Indianapolis — About the only thing bigger than Iowa State wide receiver Hakeem Butler at the NFL's scouting combine is the assist he's been getting with his preparation for the draft.
Checking in slightly bigger than 6-foot-5, Butler is the tallest receiver at the event. And, in his opinion, he's also the best. But he's not about to resting on the laurels of his 60-catch,1,318-yard season in 2018. He's also not waiting until he's drafted to develop his game. In the months leading up to finding out where he'll begin his professional career, Butler has been working to refine his game with former NFL superstars Calvin Johnson and Anquan Boldin.
Butler trains out of the same facility as Boldin in Florida and got connected with Johnson, the longtime Detroit Lions standout and future Hall of Famer, through agent Bus Cook.
The NFL released a short video of the two going through on-field workouts last week, with Johnson emphasizing how techniques on how to beat man coverage.
Butler admitted he's been a little awestruck through the interaction.
"It was a surreal experience," Butler said. "Calvin Johnson, I had to keep my cool, at first. You want to fan girl a little bit. (That's) someone I watched growing up. I kept my cool and I don't think he knows, but every word he gives me I'm hanging on. It means a great deal to me and I hang on every word."
Butler said he's one of the key things he's taken away from both Boldin and Johnson is their relentless mentality to be great. Johnson also emphasized the importance of never losing the chip on your shoulder.
On the field, Butler explained the advice Johnson has offered.
"That the man across from you is trying to take your head off, so you have to take their head off first," Butler said.
Butler is unique, not simply because of his size, but because of how he was utilized at Iowa State.
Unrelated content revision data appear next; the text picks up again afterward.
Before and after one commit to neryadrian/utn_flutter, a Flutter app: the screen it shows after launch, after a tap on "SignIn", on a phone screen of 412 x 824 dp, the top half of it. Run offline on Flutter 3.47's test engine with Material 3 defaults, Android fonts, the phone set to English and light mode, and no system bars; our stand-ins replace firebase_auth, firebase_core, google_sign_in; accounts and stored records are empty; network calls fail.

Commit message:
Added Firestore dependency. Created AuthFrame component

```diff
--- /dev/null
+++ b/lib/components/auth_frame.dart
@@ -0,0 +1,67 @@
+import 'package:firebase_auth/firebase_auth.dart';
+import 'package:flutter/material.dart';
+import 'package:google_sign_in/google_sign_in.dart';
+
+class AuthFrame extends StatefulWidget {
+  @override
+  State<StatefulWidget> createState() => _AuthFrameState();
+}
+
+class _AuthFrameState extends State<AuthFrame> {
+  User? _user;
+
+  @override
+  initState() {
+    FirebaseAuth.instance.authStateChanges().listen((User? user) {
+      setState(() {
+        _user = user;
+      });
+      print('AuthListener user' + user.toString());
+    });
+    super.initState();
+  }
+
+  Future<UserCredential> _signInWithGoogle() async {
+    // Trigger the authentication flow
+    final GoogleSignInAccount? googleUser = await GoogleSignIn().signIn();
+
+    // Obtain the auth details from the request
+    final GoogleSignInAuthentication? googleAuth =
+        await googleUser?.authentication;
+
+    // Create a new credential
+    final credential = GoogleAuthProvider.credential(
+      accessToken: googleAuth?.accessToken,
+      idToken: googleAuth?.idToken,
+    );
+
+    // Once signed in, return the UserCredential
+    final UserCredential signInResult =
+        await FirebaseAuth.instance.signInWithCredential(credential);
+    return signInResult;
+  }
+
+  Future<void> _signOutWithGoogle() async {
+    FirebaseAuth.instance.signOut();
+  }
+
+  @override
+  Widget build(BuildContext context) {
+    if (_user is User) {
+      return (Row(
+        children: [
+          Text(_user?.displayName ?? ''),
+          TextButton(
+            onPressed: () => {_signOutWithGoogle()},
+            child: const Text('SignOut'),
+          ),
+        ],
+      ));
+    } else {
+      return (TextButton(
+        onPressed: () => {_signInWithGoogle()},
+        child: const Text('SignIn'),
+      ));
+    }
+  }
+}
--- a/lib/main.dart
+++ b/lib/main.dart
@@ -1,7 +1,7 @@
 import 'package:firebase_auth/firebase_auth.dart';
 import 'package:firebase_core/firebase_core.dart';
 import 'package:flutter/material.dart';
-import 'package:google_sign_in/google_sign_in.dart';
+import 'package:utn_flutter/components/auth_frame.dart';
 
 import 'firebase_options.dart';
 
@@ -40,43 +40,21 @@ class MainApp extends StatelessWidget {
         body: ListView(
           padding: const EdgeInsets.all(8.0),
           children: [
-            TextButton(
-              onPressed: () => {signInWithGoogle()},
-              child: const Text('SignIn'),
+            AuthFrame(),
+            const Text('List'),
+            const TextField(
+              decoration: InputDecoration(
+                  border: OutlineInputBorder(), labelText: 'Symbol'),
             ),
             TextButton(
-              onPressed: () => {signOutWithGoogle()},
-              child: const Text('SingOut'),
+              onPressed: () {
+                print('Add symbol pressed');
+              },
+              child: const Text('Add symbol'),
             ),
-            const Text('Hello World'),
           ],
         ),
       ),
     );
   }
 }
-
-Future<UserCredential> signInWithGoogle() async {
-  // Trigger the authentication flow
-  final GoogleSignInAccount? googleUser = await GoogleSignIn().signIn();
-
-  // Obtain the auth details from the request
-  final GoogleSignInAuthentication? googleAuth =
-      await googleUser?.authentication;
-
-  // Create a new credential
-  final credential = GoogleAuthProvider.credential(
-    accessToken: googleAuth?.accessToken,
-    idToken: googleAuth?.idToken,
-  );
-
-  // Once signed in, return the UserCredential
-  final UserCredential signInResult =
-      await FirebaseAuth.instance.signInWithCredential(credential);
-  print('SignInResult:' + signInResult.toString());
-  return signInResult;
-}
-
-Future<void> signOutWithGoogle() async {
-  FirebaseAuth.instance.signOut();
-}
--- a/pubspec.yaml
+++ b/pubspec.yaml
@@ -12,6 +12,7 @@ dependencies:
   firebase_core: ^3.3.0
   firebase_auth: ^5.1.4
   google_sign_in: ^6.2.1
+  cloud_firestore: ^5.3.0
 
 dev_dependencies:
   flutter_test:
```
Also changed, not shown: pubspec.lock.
Most big receivers are pinned out wide, where they can take advantage of their size in space, but a significant portion of Butler's production came in the slot.
He credited his basketball background for his success operating tighter to the formation.
"A lot of coaches think 6-6, you're a little stiff, but I've got a little wiggle to me," he said. "I've got a little short guy to me in there somewhere and he comes out every now and then."
Butler was also highly productive after the catch, a mentality he developed and maintained as a young player with the Cyclones.
"When the ball is in my hand, I've got to score every time," Butler said. "I think my redshirt freshman year I maybe had eight catches. Every time I caught it, I tried to score because you never know when that ball is coming back to you.
"Even when I became the man at Iowa State, or the go-to receiver, I still never knew when it was coming back to me. That's how I treated it. I tried to score every time I touched it."
For his college career Butler scored on 16.4 percent of his catches. He's expected to be selected in the first two rounds of the draft.
As for Johnson, Butler is convinced the former Lions receiver could return to football and dominate, if he wanted to.
"He could come play right now, first overall pick in this year's draft. Maybe second after me," Butler said with a laugh.